• Records for this exercise:
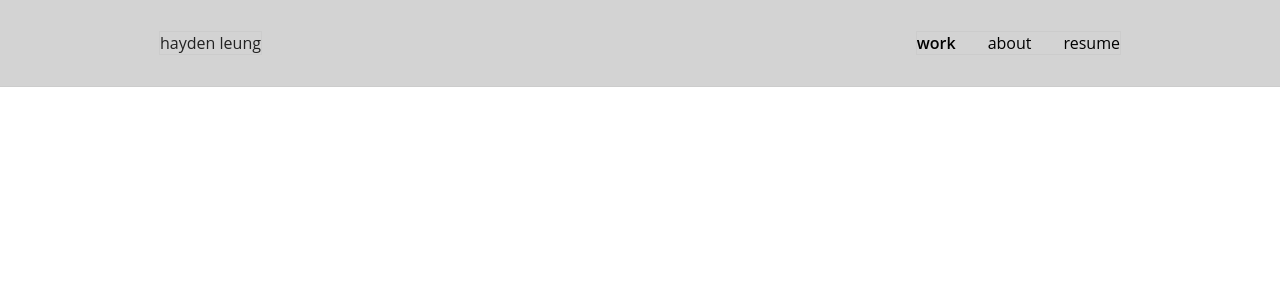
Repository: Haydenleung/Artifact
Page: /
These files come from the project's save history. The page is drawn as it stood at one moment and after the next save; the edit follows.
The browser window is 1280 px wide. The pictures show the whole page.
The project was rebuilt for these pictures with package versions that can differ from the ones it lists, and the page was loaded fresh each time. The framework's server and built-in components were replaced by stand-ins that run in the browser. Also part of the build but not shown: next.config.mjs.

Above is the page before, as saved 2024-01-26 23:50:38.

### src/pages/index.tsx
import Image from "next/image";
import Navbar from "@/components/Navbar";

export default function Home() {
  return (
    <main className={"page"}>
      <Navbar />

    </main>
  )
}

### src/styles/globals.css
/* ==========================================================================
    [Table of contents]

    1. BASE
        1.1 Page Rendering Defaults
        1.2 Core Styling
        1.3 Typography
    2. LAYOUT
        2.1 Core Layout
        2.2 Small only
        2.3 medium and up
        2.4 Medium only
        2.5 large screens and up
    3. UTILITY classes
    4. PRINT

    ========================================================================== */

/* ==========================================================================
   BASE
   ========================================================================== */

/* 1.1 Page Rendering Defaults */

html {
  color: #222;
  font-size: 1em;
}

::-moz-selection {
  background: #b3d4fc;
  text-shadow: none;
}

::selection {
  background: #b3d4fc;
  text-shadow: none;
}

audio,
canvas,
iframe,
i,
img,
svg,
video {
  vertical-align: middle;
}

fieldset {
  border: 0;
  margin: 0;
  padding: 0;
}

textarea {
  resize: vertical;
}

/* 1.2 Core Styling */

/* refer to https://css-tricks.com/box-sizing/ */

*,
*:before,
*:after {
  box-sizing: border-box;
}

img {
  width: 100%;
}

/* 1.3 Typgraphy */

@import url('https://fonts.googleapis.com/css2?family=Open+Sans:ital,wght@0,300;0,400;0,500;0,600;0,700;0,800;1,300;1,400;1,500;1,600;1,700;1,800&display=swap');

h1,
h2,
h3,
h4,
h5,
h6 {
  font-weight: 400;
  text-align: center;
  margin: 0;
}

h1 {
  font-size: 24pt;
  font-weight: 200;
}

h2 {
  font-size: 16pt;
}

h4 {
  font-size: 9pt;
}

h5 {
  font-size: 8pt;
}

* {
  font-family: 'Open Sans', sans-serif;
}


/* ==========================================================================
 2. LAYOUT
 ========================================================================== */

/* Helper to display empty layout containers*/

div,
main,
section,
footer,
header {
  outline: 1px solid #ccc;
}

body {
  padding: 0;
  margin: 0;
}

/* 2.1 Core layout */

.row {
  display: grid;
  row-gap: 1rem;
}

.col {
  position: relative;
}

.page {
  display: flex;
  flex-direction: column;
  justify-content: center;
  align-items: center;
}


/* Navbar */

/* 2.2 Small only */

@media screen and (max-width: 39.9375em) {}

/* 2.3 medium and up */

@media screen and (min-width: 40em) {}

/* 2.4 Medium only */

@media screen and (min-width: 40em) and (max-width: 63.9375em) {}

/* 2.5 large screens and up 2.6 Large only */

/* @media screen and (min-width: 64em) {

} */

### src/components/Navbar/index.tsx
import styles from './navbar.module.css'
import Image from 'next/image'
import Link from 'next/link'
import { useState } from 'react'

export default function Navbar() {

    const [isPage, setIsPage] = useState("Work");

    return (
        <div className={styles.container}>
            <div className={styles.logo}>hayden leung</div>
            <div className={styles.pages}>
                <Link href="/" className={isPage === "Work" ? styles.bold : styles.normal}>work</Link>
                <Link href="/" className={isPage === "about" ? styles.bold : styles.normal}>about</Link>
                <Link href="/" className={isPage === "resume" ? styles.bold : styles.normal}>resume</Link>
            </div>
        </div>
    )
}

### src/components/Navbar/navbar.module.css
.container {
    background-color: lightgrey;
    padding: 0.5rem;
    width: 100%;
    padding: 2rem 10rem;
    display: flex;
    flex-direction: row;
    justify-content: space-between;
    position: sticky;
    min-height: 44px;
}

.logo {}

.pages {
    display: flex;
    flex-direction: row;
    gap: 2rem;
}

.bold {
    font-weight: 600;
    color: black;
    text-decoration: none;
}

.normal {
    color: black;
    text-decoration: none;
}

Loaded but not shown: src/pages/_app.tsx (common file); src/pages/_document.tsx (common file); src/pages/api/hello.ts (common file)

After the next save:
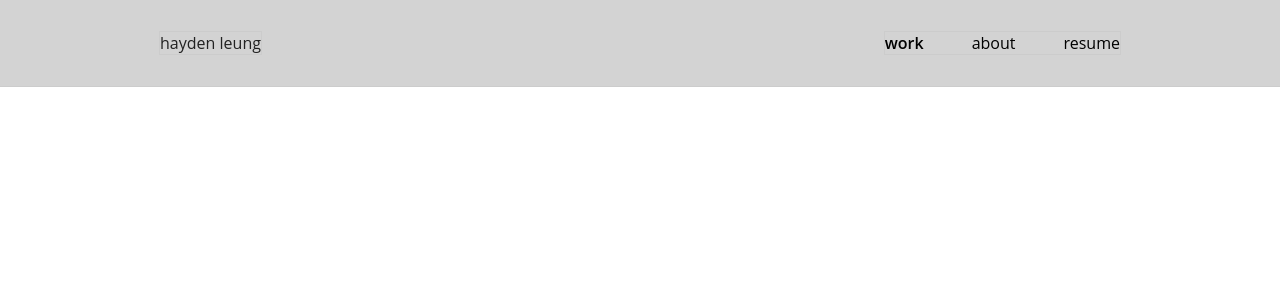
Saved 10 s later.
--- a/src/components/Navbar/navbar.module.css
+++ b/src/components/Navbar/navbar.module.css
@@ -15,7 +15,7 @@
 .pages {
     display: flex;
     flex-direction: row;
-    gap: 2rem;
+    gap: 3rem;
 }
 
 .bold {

• What this task involves:
Once the pictures are removed, write out all of the entries above exactly.

• Written response:
Repository: Haydenleung/Artifact
Page: /
These files come from the project's save history. The page is drawn as it stood at one moment and after the next save; the edit follows.
The browser window is 1280 px wide. The pictures show the whole page.
The project was rebuilt for these pictures with package versions that can differ from the ones it lists, and the page was loaded fresh each time. The framework's server and built-in components were replaced by stand-ins that run in the browser. Also part of the build but not shown: next.config.mjs.

Above is the page before, as saved 2024-01-26 23:50:38.

### src/pages/index.tsx
import Image from "next/image";
import Navbar from "@/components/Navbar";

export default function Home() {
  return (
    <main className={"page"}>
      <Navbar />

    </main>
  )
}

### src/styles/globals.css
/* ==========================================================================
    [Table of contents]

    1. BASE
        1.1 Page Rendering Defaults
        1.2 Core Styling
        1.3 Typography
    2. LAYOUT
        2.1 Core Layout
        2.2 Small only
        2.3 medium and up
        2.4 Medium only
        2.5 large screens and up
    3. UTILITY classes
    4. PRINT

    ========================================================================== */

/* ==========================================================================
   BASE
   ========================================================================== */

/* 1.1 Page Rendering Defaults */

html {
  color: #222;
  font-size: 1em;
}

::-moz-selection {
  background: #b3d4fc;
  text-shadow: none;
}

::selection {
  background: #b3d4fc;
  text-shadow: none;
}

audio,
canvas,
iframe,
i,
img,
svg,
video {
  vertical-align: middle;
}

fieldset {
  border: 0;
  margin: 0;
  padding: 0;
}

textarea {
  resize: vertical;
}

/* 1.2 Core Styling */

/* refer to https://css-tricks.com/box-sizing/ */

*,
*:before,
*:after {
  box-sizing: border-box;
}

img {
  width: 100%;
}

/* 1.3 Typgraphy */

@import url('https://fonts.googleapis.com/css2?family=Open+Sans:ital,wght@0,300;0,400;0,500;0,600;0,700;0,800;1,300;1,400;1,500;1,600;1,700;1,800&display=swap');

h1,
h2,
h3,
h4,
h5,
h6 {
  font-weight: 400;
  text-align: center;
  margin: 0;
}

h1 {
  font-size: 24pt;
  font-weight: 200;
}

h2 {
  font-size: 16pt;
}

h4 {
  font-size: 9pt;
}

h5 {
  font-size: 8pt;
}

* {
  font-family: 'Open Sans', sans-serif;
}


/* ==========================================================================
 2. LAYOUT
 ========================================================================== */

/* Helper to display empty layout containers*/

div,
main,
section,
footer,
header {
  outline: 1px solid #ccc;
}

body {
  padding: 0;
  margin: 0;
}

/* 2.1 Core layout */

.row {
  display: grid;
  row-gap: 1rem;
}

.col {
  position: relative;
}

.page {
  display: flex;
  flex-direction: column;
  justify-content: center;
  align-items: center;
}


/* Navbar */

/* 2.2 Small only */

@media screen and (max-width: 39.9375em) {}

/* 2.3 medium and up */

@media screen and (min-width: 40em) {}

/* 2.4 Medium only */

@media screen and (min-width: 40em) and (max-width: 63.9375em) {}

/* 2.5 large screens and up 2.6 Large only */

/* @media screen and (min-width: 64em) {

} */

### src/components/Navbar/index.tsx
import styles from './navbar.module.css'
import Image from 'next/image'
import Link from 'next/link'
import { useState } from 'react'

export default function Navbar() {

    const [isPage, setIsPage] = useState("Work");

    return (
        <div className={styles.container}>
            <div className={styles.logo}>hayden leung</div>
            <div className={styles.pages}>
                <Link href="/" className={isPage === "Work" ? styles.bold : styles.normal}>work</Link>
                <Link href="/" className={isPage === "about" ? styles.bold : styles.normal}>about</Link>
                <Link href="/" className={isPage === "resume" ? styles.bold : styles.normal}>resume</Link>
            </div>
        </div>
    )
}

### src/components/Navbar/navbar.module.css
.container {
    background-color: lightgrey;
    padding: 0.5rem;
    width: 100%;
    padding: 2rem 10rem;
    display: flex;
    flex-direction: row;
    justify-content: space-between;
    position: sticky;
    min-height: 44px;
}

.logo {}

.pages {
    display: flex;
    flex-direction: row;
    gap: 2rem;
}

.bold {
    font-weight: 600;
    color: black;
    text-decoration: none;
}

.normal {
    color: black;
    text-decoration: none;
}

Loaded but not shown: src/pages/_app.tsx (common file); src/pages/_document.tsx (common file); src/pages/api/hello.ts (common file)

After the next save:
Saved 10 s later.
--- a/src/components/Navbar/navbar.module.css
+++ b/src/components/Navbar/navbar.module.css
@@ -15,7 +15,7 @@
 .pages {
     display: flex;
     flex-direction: row;
-    gap: 2rem;
+    gap: 3rem;
 }
 
 .bold {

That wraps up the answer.